_Data listing_

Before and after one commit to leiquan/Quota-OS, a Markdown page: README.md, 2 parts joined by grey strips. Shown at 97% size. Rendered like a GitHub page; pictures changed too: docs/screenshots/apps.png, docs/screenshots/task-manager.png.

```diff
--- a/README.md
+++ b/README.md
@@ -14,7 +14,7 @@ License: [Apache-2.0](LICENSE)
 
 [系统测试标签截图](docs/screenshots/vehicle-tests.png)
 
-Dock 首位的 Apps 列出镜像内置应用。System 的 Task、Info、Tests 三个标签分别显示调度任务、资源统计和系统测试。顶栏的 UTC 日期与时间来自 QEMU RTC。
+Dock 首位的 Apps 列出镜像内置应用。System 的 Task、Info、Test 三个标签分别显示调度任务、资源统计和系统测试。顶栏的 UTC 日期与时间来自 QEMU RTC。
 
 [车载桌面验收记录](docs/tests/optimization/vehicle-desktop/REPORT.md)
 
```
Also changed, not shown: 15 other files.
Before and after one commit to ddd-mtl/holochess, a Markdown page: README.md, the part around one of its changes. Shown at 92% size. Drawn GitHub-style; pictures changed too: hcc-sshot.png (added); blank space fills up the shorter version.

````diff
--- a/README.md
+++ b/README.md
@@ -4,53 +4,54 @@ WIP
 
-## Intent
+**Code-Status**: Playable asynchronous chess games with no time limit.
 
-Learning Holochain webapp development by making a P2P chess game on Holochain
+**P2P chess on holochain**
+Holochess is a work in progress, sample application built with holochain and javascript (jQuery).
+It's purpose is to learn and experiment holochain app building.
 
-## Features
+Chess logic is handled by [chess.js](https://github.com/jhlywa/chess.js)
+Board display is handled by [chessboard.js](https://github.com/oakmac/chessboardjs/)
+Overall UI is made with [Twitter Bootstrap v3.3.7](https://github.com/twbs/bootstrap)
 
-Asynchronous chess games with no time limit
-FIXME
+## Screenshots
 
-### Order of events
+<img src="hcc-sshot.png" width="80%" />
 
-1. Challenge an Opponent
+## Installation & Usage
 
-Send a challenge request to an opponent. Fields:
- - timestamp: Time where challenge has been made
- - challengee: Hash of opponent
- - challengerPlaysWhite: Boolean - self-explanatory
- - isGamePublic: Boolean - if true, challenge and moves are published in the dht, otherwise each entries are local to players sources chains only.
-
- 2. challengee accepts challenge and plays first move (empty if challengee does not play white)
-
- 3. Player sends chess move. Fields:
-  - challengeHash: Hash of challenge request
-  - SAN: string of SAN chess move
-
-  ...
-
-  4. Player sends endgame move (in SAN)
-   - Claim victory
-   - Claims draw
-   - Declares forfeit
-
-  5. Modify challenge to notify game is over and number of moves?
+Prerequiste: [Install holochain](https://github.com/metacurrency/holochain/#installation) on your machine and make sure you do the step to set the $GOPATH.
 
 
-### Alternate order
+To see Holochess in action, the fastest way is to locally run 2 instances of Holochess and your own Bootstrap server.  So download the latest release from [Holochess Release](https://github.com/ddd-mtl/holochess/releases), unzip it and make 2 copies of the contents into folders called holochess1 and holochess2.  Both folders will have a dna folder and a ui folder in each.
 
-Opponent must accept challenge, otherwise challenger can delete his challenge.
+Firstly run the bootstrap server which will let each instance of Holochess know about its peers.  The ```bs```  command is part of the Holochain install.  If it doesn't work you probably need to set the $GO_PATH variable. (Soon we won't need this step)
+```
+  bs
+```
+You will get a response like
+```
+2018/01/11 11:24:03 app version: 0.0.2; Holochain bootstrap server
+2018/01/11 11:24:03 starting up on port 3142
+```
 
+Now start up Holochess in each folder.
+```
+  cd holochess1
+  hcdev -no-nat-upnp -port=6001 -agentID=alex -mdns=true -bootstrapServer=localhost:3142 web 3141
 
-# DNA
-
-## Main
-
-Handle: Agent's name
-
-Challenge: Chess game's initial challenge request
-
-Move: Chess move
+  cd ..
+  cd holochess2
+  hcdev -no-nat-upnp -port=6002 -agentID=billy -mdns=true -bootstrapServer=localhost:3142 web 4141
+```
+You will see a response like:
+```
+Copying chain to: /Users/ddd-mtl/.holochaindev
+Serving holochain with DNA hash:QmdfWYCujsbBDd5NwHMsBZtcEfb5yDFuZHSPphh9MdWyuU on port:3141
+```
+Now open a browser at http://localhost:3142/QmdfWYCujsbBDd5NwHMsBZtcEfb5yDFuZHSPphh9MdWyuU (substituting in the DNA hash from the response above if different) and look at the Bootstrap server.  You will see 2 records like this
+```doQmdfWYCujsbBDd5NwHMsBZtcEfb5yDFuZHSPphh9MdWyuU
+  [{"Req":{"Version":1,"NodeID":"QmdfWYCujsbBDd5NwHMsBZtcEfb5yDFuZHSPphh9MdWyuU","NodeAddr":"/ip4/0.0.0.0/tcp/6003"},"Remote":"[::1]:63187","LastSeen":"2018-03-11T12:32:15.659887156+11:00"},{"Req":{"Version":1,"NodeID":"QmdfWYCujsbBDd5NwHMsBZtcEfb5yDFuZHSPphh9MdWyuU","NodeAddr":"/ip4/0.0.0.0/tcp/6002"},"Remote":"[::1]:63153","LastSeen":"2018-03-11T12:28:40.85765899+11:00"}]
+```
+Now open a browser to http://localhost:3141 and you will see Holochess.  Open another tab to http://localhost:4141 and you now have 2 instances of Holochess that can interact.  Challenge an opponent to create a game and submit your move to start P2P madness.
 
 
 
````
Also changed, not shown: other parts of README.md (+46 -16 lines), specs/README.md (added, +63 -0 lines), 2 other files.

_Exercise objective_
Return each line of the entries that holds the string "https".

_Response area_
+Chess logic is handled by [chess.js](https://github.com/jhlywa/chess.js)
+Board display is handled by [chessboard.js](https://github.com/oakmac/chessboardjs/)
+Overall UI is made with [Twitter Bootstrap v3.3.7](https://github.com/twbs/bootstrap)
+Prerequiste: [Install holochain](https://github.com/metacurrency/holochain/#installation) on your machine and make sure you do the step to set the $GOPATH.
+To see Holochess in action, the fastest way is to locally run 2 instances of Holochess and your own Bootstrap server.  So download the latest release from [Holochess Release](https://github.com/ddd-mtl/holochess/releases), unzip it and make 2 copies of the contents into folders called holochess1 and holochess2.  Both folders will have a dna folder and a ui folder in each.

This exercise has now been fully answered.